— PROBLEM REQUIREMENTS —
Wherever "docs" appears in a line of the listing, that line should be returned.

— RECORDS PROVIDED —

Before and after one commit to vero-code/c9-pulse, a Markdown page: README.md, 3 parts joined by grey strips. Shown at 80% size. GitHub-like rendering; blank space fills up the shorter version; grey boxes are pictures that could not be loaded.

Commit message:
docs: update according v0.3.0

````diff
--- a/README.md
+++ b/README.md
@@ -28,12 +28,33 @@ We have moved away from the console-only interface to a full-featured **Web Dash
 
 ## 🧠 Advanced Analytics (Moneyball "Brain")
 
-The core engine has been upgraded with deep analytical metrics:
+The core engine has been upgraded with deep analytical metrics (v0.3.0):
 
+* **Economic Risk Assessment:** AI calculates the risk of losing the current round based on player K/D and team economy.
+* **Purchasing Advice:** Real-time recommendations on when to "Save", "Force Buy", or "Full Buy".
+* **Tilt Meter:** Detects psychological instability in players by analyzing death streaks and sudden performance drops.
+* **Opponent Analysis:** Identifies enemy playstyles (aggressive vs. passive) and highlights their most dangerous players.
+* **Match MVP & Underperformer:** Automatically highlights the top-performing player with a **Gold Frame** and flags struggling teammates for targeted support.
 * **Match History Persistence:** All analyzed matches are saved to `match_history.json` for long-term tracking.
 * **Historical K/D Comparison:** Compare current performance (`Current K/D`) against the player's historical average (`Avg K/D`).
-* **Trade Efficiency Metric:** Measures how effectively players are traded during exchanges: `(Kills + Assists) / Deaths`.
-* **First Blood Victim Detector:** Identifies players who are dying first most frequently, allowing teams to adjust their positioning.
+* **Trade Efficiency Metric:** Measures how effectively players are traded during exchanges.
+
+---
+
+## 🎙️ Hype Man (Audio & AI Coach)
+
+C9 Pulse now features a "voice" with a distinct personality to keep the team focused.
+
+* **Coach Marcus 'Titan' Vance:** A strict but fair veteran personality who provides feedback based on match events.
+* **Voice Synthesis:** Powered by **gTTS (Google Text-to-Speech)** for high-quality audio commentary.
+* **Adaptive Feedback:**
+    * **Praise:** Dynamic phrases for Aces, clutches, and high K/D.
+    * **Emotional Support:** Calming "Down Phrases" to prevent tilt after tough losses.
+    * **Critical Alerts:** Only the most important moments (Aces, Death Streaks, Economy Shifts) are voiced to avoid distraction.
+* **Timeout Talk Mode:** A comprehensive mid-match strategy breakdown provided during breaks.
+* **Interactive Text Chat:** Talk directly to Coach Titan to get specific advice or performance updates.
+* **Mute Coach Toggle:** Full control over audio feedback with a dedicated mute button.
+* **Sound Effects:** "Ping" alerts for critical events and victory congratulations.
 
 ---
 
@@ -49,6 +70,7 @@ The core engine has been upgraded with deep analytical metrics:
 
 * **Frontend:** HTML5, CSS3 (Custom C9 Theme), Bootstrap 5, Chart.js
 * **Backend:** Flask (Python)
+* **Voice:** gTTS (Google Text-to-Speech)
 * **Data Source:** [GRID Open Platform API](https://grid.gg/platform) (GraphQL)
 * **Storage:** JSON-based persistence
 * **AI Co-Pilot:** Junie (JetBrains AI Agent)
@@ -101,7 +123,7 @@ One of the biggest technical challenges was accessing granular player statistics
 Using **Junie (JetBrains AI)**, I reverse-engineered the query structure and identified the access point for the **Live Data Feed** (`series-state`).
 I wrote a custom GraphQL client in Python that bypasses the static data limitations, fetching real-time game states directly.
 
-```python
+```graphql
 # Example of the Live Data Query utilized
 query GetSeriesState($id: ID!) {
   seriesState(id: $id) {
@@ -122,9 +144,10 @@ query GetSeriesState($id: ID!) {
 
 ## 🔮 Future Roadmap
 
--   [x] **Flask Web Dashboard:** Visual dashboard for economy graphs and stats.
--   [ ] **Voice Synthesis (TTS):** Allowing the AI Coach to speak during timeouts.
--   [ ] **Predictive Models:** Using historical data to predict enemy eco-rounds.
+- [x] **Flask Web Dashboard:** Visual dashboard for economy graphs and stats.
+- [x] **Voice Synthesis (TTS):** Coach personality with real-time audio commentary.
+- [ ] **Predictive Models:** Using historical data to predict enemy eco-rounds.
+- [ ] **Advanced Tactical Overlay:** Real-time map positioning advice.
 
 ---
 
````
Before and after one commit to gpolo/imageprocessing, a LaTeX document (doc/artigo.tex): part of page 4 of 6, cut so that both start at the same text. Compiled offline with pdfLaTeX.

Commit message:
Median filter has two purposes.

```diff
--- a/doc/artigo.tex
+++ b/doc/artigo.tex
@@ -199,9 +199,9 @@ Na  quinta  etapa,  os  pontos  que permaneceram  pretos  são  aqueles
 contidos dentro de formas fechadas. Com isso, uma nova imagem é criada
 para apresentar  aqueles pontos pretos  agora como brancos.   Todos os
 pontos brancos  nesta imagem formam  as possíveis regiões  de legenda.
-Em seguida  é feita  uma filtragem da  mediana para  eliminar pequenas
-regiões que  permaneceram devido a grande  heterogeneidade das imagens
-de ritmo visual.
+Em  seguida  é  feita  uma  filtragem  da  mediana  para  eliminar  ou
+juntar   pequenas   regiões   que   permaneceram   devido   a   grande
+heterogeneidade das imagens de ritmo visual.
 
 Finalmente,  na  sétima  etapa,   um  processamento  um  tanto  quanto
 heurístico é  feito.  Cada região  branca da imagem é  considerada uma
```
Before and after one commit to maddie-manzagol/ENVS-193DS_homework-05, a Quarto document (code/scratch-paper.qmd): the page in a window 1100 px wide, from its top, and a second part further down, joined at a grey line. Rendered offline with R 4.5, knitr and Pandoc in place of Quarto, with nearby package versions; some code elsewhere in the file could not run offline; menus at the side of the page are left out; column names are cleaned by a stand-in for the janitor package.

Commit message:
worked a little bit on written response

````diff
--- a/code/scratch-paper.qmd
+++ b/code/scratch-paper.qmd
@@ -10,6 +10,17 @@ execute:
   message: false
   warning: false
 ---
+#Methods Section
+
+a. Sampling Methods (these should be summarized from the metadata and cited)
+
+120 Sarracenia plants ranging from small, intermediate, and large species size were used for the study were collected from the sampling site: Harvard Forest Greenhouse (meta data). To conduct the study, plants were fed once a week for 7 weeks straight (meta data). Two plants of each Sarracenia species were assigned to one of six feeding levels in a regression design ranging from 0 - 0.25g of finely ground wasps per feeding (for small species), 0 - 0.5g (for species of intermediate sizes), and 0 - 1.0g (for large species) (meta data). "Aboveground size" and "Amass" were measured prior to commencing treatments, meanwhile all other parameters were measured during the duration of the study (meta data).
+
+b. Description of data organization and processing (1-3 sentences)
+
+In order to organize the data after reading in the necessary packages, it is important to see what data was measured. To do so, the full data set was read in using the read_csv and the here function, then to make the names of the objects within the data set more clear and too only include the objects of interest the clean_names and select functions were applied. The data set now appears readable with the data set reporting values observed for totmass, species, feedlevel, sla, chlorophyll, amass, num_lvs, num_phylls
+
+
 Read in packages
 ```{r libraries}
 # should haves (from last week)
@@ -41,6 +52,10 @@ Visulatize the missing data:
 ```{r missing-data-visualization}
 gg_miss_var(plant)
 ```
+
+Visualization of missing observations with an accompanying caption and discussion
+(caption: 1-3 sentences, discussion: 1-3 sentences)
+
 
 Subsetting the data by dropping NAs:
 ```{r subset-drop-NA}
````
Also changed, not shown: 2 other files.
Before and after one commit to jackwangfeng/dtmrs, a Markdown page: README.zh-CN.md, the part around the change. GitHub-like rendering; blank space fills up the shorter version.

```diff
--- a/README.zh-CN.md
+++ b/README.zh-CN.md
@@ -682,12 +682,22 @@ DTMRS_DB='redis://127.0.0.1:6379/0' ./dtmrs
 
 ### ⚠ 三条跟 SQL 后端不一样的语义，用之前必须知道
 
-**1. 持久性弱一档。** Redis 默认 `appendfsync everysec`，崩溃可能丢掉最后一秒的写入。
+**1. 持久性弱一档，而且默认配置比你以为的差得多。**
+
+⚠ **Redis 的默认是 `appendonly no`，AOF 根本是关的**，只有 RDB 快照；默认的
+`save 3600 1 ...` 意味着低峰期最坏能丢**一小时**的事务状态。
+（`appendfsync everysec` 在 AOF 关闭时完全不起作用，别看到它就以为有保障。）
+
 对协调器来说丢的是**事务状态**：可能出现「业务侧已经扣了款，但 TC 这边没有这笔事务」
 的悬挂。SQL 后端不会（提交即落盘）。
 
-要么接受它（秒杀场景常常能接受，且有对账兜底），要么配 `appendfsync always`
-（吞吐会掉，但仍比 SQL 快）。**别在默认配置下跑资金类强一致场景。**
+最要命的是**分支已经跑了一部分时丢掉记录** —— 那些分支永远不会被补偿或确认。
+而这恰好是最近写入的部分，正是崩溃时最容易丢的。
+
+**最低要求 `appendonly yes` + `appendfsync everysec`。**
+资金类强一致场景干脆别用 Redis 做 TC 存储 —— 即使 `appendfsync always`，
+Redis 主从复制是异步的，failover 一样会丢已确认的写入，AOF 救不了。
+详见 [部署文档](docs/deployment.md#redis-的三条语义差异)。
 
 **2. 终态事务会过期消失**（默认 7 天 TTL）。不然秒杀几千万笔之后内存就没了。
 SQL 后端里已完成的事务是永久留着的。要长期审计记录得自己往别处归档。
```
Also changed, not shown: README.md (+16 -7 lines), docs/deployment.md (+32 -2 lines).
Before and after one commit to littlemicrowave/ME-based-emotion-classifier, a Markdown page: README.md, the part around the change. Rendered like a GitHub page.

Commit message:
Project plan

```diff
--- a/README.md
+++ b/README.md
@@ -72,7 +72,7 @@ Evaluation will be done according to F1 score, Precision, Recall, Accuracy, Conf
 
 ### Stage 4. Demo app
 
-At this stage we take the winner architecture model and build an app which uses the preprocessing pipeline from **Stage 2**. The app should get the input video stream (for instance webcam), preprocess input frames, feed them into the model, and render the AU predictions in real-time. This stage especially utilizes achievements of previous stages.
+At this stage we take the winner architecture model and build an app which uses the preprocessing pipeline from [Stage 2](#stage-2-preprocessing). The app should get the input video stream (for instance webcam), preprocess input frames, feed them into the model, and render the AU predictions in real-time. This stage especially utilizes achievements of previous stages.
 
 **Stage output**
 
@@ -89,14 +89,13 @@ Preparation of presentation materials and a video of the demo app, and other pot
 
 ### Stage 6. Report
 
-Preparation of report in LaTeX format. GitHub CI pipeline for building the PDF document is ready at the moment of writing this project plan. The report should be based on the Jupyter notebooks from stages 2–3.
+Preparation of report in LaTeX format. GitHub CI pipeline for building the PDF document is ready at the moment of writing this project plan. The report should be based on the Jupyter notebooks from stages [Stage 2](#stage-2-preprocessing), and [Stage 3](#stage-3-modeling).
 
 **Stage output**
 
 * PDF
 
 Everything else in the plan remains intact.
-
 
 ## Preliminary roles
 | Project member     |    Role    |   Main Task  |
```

— EXERCISE RESPONSE —
docs: update according v0.3.0
+详见 [部署文档](docs/deployment.md#redis-的三条语义差异)。
Also changed, not shown: README.md (+16 -7 lines), docs/deployment.md (+32 -2 lines).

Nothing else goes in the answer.